We can see a similar difference between the 2008 presidential candidates.

When it comes to tax cuts for the richest Americans and the Bush economic policies in general, John McCain, who has admitted ("The issue of economics is not something I've understood as well as I should" -- December 2007) and denied that he admitted ("I have not" said that -- July 2, 2008) that he knows little about economics, joins with the current president in choosing Mr. Hoover's bold persistence in continuing the failed methods, while Barack Obama opts for Mr. Roosevelt's course of bold, persistent experimentation and trying something else.

It is, it would seem, as FDR indicated, common sense to follow the popular maxim: When you find yourself in a deep hole, stop digging.

Pete Seeger may have given us the best way to refer to the economic -- and war -- policies advocated by Mr. Bush and Mr. McCain when he sang, in reference to the Vietnam War: "Waist deep in the Big Muddy / And the big fool says to push on."

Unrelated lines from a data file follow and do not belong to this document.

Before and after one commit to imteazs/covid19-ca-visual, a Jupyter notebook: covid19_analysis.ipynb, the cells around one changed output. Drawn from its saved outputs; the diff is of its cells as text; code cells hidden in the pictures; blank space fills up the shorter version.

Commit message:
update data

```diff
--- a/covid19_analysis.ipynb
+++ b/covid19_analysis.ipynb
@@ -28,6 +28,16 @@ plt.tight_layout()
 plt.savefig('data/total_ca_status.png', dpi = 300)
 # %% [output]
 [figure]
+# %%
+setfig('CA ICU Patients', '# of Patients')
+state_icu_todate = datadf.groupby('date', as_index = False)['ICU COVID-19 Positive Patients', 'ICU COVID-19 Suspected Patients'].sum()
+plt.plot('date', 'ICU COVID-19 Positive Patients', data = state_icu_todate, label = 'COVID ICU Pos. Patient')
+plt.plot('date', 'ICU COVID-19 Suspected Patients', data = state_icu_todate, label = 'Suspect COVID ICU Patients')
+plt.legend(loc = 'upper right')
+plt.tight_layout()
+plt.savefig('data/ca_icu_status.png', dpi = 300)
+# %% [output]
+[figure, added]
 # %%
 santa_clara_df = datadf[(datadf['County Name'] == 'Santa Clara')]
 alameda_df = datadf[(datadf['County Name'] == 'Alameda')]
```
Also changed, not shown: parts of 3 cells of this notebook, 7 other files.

Call it what you will, this rough patch has certainly seen the economy recede and it is very depressing. And one of the presidential nominees wants to stay on the same course.

Panic, anyone?

Historian Robert S. McElvaine is Elizabeth Chisholm Professor of Arts & Letters at Millsaps College. His latest book is Grand Theft Jesus: The Hijacking of Religion in America 2008-07-01-GTJcoversm.jpg. A 25th anniversary edition of his book Down and Out in the Great Depression was published earlier this year by the University of North Carolina Press. A 25th anniversary edition of his book The Great Depression: America, 1929-1941 will be published by Three Rivers next year.